Undergraduate Student Government Chiquita Watts said she has pitched the idea of electronic textbooks to administrators.

“A lot of people seem really open to the idea of making some textbooks online to save money,” Watts said. “There has to be a way for the prices to come down and this could be one solution.”

Randy Johnson, manager of 710 Bookstore, said he thinks effective online textbooks are still far off. While he has grown accustomed to the competition from the Internet, he does not think the university is ready for online textbooks.

“I think the university has a misconception of how many students actually come to college with a computer,” Johnson said. “I’m sure there is a difference between the amount of laptops in a freshman class at Duke and at SIU.”

Some students were surprised about the price of textbooks everywhere.

Anand Chinnaraj, a graduate student from India studying mechanical engineering, said he did not expect to have to pay more than $150 for two books.
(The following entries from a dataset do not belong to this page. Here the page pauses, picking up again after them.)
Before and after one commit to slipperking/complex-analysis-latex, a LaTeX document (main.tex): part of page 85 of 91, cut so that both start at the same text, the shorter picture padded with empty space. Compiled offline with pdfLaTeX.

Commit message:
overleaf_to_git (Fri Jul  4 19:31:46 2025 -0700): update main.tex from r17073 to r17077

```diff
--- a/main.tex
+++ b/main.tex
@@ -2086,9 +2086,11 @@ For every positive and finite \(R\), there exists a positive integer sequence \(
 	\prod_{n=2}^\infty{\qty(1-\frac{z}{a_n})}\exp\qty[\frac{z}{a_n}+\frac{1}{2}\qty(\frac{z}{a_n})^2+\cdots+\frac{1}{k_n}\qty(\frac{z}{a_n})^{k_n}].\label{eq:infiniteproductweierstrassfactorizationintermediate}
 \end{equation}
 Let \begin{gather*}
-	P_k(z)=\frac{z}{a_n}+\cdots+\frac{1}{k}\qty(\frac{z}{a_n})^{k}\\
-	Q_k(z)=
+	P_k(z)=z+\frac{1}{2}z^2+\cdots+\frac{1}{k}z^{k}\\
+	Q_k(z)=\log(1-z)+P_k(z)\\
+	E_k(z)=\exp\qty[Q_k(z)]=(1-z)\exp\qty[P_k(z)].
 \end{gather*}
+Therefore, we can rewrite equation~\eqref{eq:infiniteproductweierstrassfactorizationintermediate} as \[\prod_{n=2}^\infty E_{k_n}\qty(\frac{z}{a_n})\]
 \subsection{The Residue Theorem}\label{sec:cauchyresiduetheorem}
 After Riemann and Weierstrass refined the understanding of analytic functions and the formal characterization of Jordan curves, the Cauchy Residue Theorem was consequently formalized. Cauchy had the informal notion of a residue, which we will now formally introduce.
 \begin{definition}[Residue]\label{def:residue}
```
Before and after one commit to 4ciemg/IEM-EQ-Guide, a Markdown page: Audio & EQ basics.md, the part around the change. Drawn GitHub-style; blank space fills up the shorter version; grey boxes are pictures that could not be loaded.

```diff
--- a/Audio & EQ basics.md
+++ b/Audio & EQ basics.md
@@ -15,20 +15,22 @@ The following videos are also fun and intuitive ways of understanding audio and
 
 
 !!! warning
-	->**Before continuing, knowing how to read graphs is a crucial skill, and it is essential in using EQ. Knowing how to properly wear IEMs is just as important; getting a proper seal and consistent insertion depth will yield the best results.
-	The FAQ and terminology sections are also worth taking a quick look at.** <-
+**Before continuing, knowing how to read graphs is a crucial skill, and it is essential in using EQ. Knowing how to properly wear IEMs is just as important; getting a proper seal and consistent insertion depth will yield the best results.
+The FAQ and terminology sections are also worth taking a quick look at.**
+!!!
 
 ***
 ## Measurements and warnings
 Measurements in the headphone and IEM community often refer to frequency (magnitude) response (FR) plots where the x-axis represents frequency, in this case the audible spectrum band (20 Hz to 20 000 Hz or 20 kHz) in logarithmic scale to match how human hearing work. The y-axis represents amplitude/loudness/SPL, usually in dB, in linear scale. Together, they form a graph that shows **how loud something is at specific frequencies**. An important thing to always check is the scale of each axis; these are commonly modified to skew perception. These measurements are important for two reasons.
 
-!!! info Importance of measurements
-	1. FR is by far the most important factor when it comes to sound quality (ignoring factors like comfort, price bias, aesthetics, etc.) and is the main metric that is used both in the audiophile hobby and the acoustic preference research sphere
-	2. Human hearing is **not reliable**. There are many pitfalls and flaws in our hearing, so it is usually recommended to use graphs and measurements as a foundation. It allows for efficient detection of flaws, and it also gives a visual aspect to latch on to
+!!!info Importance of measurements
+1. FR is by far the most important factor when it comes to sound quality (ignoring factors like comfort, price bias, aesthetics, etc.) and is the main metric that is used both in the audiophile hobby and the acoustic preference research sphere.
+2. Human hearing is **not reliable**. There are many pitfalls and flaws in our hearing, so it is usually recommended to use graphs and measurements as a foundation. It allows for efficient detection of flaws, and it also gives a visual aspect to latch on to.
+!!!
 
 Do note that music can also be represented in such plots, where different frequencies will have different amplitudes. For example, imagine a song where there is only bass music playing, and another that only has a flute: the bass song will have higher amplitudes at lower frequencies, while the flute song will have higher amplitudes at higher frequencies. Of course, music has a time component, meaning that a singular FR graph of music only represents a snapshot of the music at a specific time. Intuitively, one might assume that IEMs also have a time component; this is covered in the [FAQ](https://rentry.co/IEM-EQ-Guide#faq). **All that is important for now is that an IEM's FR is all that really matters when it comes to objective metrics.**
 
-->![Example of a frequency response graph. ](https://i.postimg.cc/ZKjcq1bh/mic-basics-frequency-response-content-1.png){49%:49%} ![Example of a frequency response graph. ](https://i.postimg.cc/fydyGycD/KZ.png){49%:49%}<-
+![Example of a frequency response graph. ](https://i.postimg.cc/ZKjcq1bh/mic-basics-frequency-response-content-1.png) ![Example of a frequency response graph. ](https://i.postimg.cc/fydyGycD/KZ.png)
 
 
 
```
He said he bought his books from because they would have cost even more in the bookstores.

Chinnaraj said he would be in favor of online textbooks, especially since he uses the library.

“Sometimes the library does not have the updated books,” Chinnaraj said. “An online book would be updated and maybe be a discount for students.”

Other students prefer not to use any form of a bookstore.

James Beers, a senior from Chester studying music, said he always buys his textbooks but avoids using the bookstore at all costs.

“I had to get one from Amazon, but the other two I got from friends,” Beers said. “The last one I am copying pages out of from a secret friend.”

Jeff Engelhardt can be reached at 536-3311 ext. 268 or [email protected]